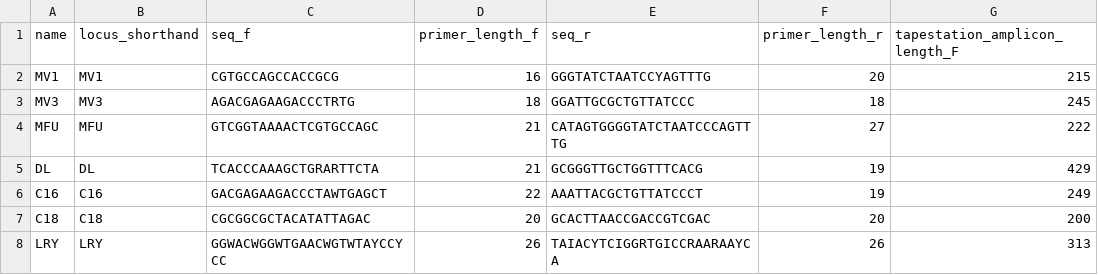
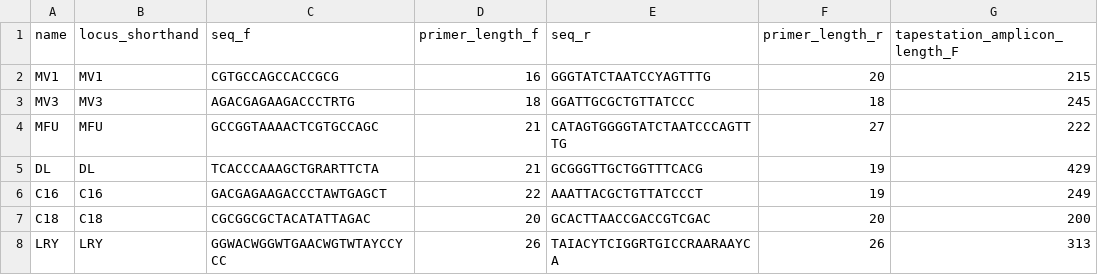
Before and after one commit to MMARINeDNA/metabarcoding_QAQC_pipeline, a CSV file: metadata/primer_data.csv, drawn as a sheet; only a part is shown; the diff names each change by its address in the sheet, - before the commit and + after, or states it on an @@ line.

Commit message:
fixed forward primer for mifish

```diff
--- a/metadata/primer_data.csv
+++ b/metadata/primer_data.csv
-C4 (seq_f): GTCGGTAAAACTCGTGCCAGC
+C4 (seq_f): GCCGGTAAAACTCGTGCCAGC
```
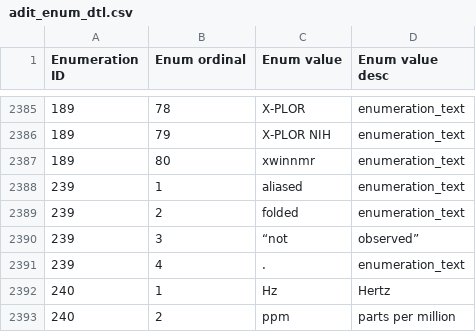
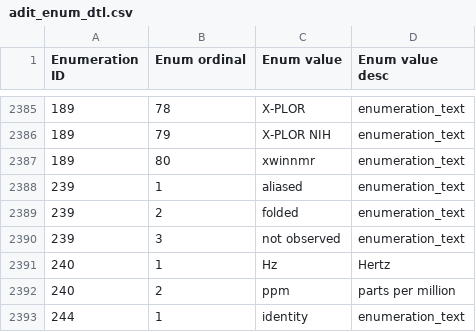
Before and after one commit to bmrb-io/nmr-star-dictionary, a CSV file: adit_enum_dtl.csv, drawn as a sheet; only a part is shown, gaps mark what is left out; the shorter side is filled out with more unchanged rows; the diff names each change by its address in the sheet, - before the commit and + after, or states it on an @@ line.

Commit message:
?
svn path=/bmrb_only_files/adit_input/; revision=199

```diff
--- a/adit_enum_dtl.csv
+++ b/adit_enum_dtl.csv
-C2390 (Enum value): “not
+C2390 (Enum value): not observed
-D2390 (Enum value desc): observed”
+D2390 (Enum value desc): enumeration_text
-row 2391: 239 | 4 | . | enumeration_text
```
Also changed, not shown: 4 other files.
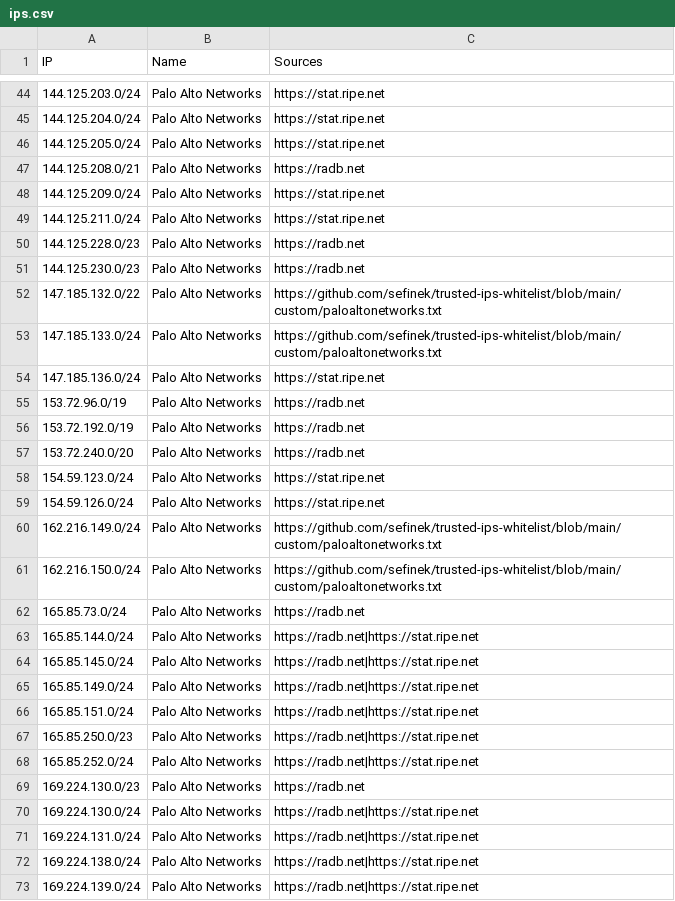
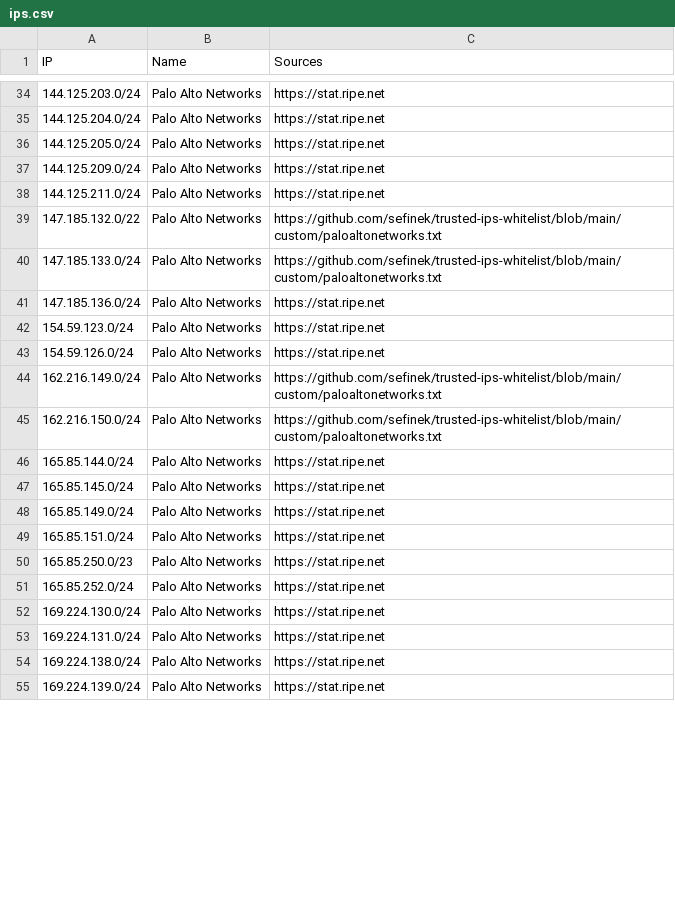
Before and after one commit to sefinek/trusted-ips-whitelist, a CSV file: lists/paloaltonetworks/ips.csv, drawn as a sheet; only a part is shown, gaps mark what is left out; the diff covers the shown part only.

```diff
--- a/lists/paloaltonetworks/ips.csv
+++ b/lists/paloaltonetworks/ips.csv
@@ -46,7 +36,4 @@ IP,Name,Sources
 144.125.205.0/24,Palo Alto Networks,https://stat.ripe.net
-144.125.208.0/21,Palo Alto Networks,https://radb.net
 144.125.209.0/24,Palo Alto Networks,https://stat.ripe.net
 144.125.211.0/24,Palo Alto Networks,https://stat.ripe.net
-144.125.228.0/23,Palo Alto Networks,https://radb.net
-144.125.230.0/23,Palo Alto Networks,https://radb.net
 147.185.132.0/22,Palo Alto Networks,https://github.com/sefinek/trusted-ips-whitelist/blob/main/custom/paloaltonetworks.txt
@@ -54,5 +41,2 @@ IP,Name,Sources
 147.185.136.0/24,Palo Alto Networks,https://stat.ripe.net
-153.72.96.0/19,Palo Alto Networks,https://radb.net
-153.72.192.0/19,Palo Alto Networks,https://radb.net
-153.72.240.0/20,Palo Alto Networks,https://radb.net
 154.59.123.0/24,Palo Alto Networks,https://stat.ripe.net
@@ -61,13 +45,11 @@ IP,Name,Sources
 162.216.150.0/24,Palo Alto Networks,https://github.com/sefinek/trusted-ips-whitelist/blob/main/custom/paloaltonetworks.txt
-165.85.73.0/24,Palo Alto Networks,https://radb.net
-165.85.144.0/24,Palo Alto Networks,https://radb.net|https://stat.ripe.net
-165.85.145.0/24,Palo Alto Networks,https://radb.net|https://stat.ripe.net
-165.85.149.0/24,Palo Alto Networks,https://radb.net|https://stat.ripe.net
-165.85.151.0/24,Palo Alto Networks,https://radb.net|https://stat.ripe.net
-165.85.250.0/23,Palo Alto Networks,https://radb.net|https://stat.ripe.net
-165.85.252.0/24,Palo Alto Networks,https://radb.net|https://stat.ripe.net
-169.224.130.0/23,Palo Alto Networks,https://radb.net
-169.224.130.0/24,Palo Alto Networks,https://radb.net|https://stat.ripe.net
-169.224.131.0/24,Palo Alto Networks,https://radb.net|https://stat.ripe.net
-169.224.138.0/24,Palo Alto Networks,https://radb.net|https://stat.ripe.net
-169.224.139.0/24,Palo Alto Networks,https://radb.net|https://stat.ripe.net
+165.85.144.0/24,Palo Alto Networks,https://stat.ripe.net
+165.85.145.0/24,Palo Alto Networks,https://stat.ripe.net
+165.85.149.0/24,Palo Alto Networks,https://stat.ripe.net
+165.85.151.0/24,Palo Alto Networks,https://stat.ripe.net
+165.85.250.0/23,Palo Alto Networks,https://stat.ripe.net
+165.85.252.0/24,Palo Alto Networks,https://stat.ripe.net
+169.224.130.0/24,Palo Alto Networks,https://stat.ripe.net
+169.224.131.0/24,Palo Alto Networks,https://stat.ripe.net
+169.224.138.0/24,Palo Alto Networks,https://stat.ripe.net
+169.224.139.0/24,Palo Alto Networks,https://stat.ripe.net
```
Also changed, not shown: 17 removed rows and 13 edited cells elsewhere in this file, lists/all-monitoring-ips.csv, lists/canonical/ips.csv, 28 other files.
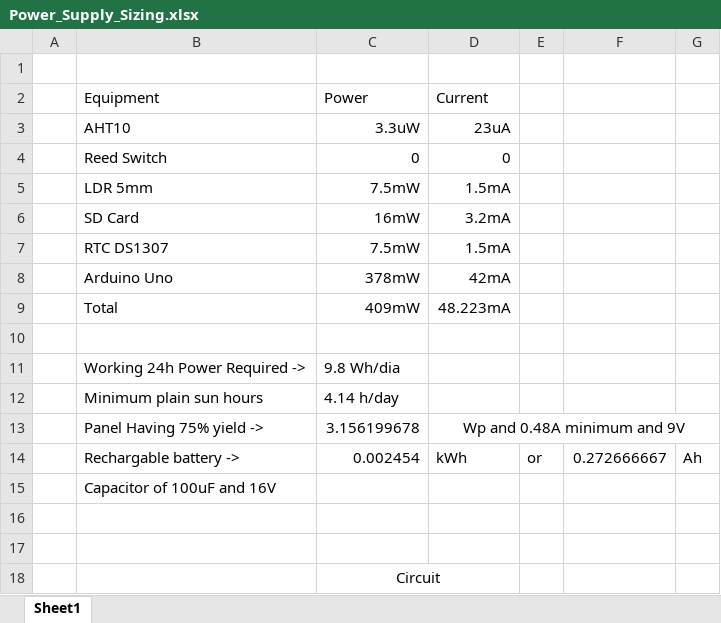
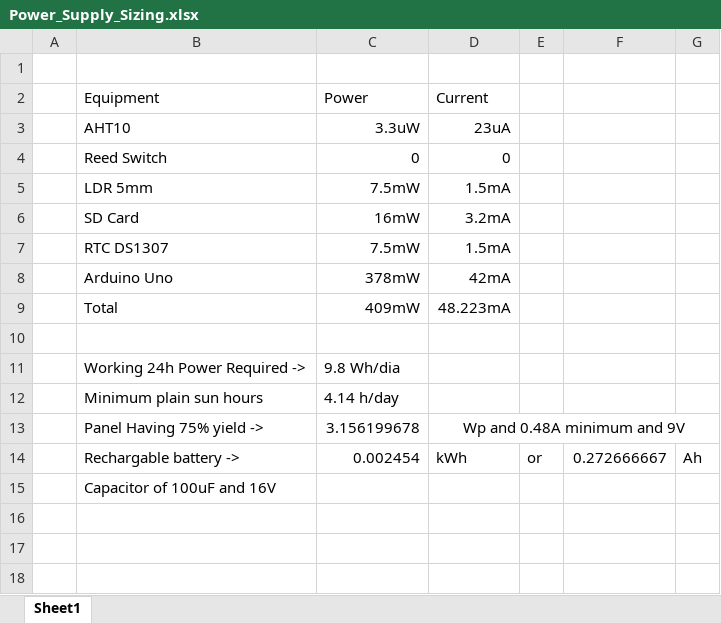
Before and after one commit to GustavoSantiago113/Estacao-Meteorologica, an Excel workbook: Power_Supply_Sizing.xlsx, sheet Sheet1, drawn as a sheet; values as stored, in another font and other column widths than the file's, no borders; charts and pictures not drawn; the diff names each change by its address in the sheet, - before the commit and + after, or states it on an @@ line.

```diff
--- a/Power_Supply_Sizing.xlsx (sheet Sheet1)
+++ b/Power_Supply_Sizing.xlsx (sheet Sheet1)
-row 16: (empty)
-row 17: (empty)
-row 18:  |  | Circuit
```
Also changed, not shown: charts or pictures, 3 other files.
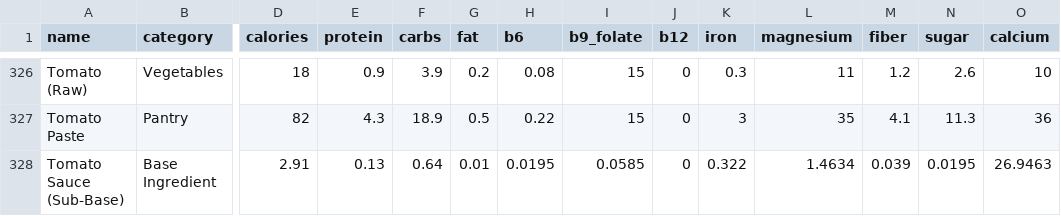
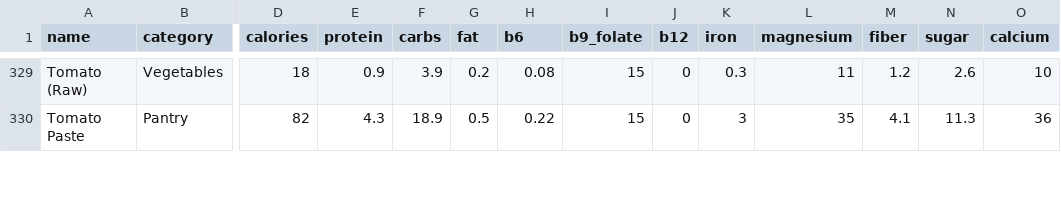
Before and after one commit to nasreenhsaif-eng/meal-craft, a CSV file: database/data/menu/ingredients.csv, drawn as a sheet; only a part is shown, gaps mark what is left out; removed rows and columns are numbered as before the commit, all else as after; rows hold the shown columns only; the diff covers the shown part only; the diff names each change by its address in the sheet, - before the commit and + after, or states it on an @@ line.

```diff
--- a/database/data/menu/ingredients.csv
+++ b/database/data/menu/ingredients.csv
-row 328: Tomato Sauce (Sub-Base) | Base Ingredient | 2.91 | 0.13 | 0.64 | 0.01 | 0.0195 | 0.0585 | 0 | 0.322 | 1.4634 | 0.039 | 0.0195 | 26.9463
```
Also changed, not shown: 4 added rows and 1 edited cell elsewhere in this file, database/data/menu/meals.csv, 31 other files.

◆ ◆ ◆

YOUR TASK:
Whenever a line of the data above holds the word "blob", it counts once; report the total number of such lines and nothing more.

RESULT OF THE TASK:
2